Extracted data entries:
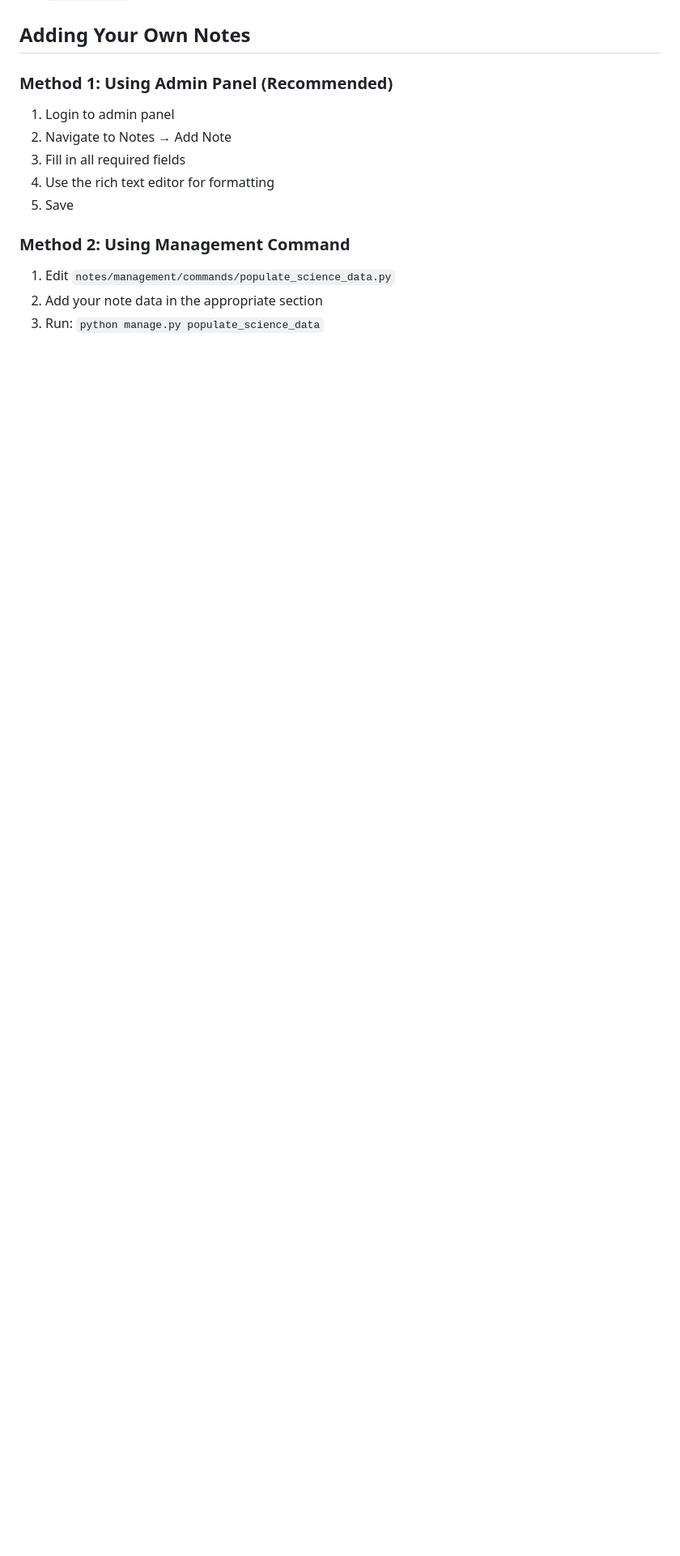
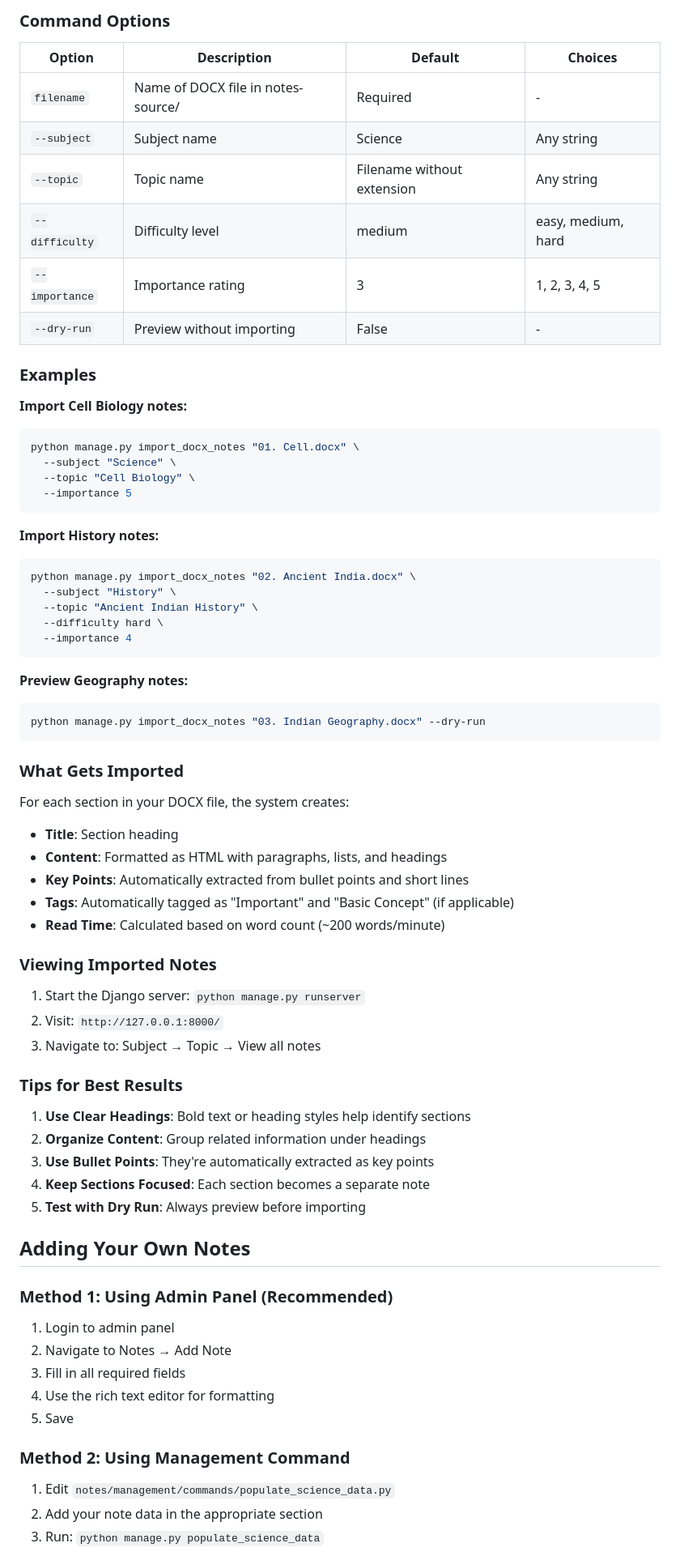
Before and after one commit to khupteaniket-anveshai-chatbot/anveshai-bob, a Markdown page: README.md, the part around one of its changes. Shown at 81% size. GitHub-like rendering; blank space fills up the shorter version.

````diff
--- a/README.md
+++ b/README.md
@@ -309,3 +371,61 @@ Visit: `http://127.0.0.1:8000/`
+### Command Options
+
+| Option | Description | Default | Choices |
+|--------|-------------|---------|---------|
+| `filename` | Name of DOCX file in notes-source/ | Required | - |
+| `--subject` | Subject name | Science | Any string |
+| `--topic` | Topic name | Filename without extension | Any string |
+| `--difficulty` | Difficulty level | medium | easy, medium, hard |
+| `--importance` | Importance rating | 3 | 1, 2, 3, 4, 5 |
+| `--dry-run` | Preview without importing | False | - |
+
+### Examples
+
+**Import Cell Biology notes:**
+```bash
+python manage.py import_docx_notes "01. Cell.docx" \
+  --subject "Science" \
+  --topic "Cell Biology" \
+  --importance 5
+```
+
+**Import History notes:**
+```bash
+python manage.py import_docx_notes "02. Ancient India.docx" \
+  --subject "History" \
+  --topic "Ancient Indian History" \
+  --difficulty hard \
+  --importance 4
+```
+
+**Preview Geography notes:**
+```bash
+python manage.py import_docx_notes "03. Indian Geography.docx" --dry-run
+```
+
+### What Gets Imported
+
+For each section in your DOCX file, the system creates:
+- **Title**: Section heading
+- **Content**: Formatted as HTML with paragraphs, lists, and headings
+- **Key Points**: Automatically extracted from bullet points and short lines
+- **Tags**: Automatically tagged as "Important" and "Basic Concept" (if applicable)
+- **Read Time**: Calculated based on word count (~200 words/minute)
+
+### Viewing Imported Notes
+
+1. Start the Django server: `python manage.py runserver`
+2. Visit: `http://127.0.0.1:8000/`
+3. Navigate to: Subject → Topic → View all notes
+
+### Tips for Best Results
+
+1. **Use Clear Headings**: Bold text or heading styles help identify sections
+2. **Organize Content**: Group related information under headings
+3. **Use Bullet Points**: They're automatically extracted as key points
+4. **Keep Sections Focused**: Each section becomes a separate note
+5. **Test with Dry Run**: Always preview before importing
+
 ## Adding Your Own Notes
 
 ### Method 1: Using Admin Panel (Recommended)
````
Also changed, not shown: other parts of README.md (+130 -0 lines).
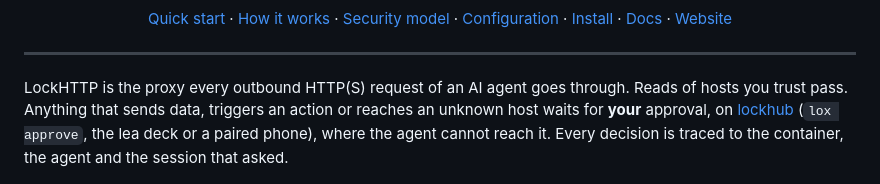
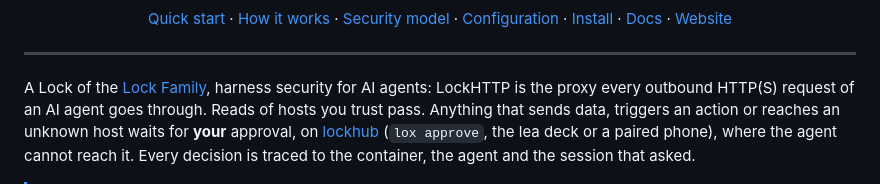
Before and after one commit to DavidGodefroid/lockhttp, a Markdown page: README.md, the part around the change. Rendered like a GitHub page.

Commit message:
docs: harness security first line (lockfamily#19)
Co-Authored-By: Claude Opus 5.5 <noreply@anthropic.com>

```diff
--- a/README.md
+++ b/README.md
@@ -33,8 +33,9 @@
 
 ---
 
-LockHTTP is the proxy every outbound HTTP(S) request of an AI agent goes
-through. Reads of hosts you trust pass. Anything that sends data, triggers an
+A Lock of the [Lock Family](https://github.com/DavidGodefroid/lockfamily),
+harness security for AI agents: LockHTTP is the proxy every outbound HTTP(S)
+request of an AI agent goes through. Reads of hosts you trust pass. Anything that sends data, triggers an
 action or reaches an unknown host waits for **your** approval, on
 [lockhub](https://github.com/DavidGodefroid/lockhub) (`lox approve`, the lea
 deck or a paired phone), where the agent cannot reach it. Every decision is traced to the container, the agent and the session
```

## PROBLEM DESCRIPTION:
Collect the complete line wherever the string "python" appears in the records.

## YOUR SOLUTION:
+python manage.py import_docx_notes "01. Cell.docx" \
+python manage.py import_docx_notes "02. Ancient India.docx" \
+python manage.py import_docx_notes "03. Indian Geography.docx" --dry-run
+1. Start the Django server: `python manage.py runserver`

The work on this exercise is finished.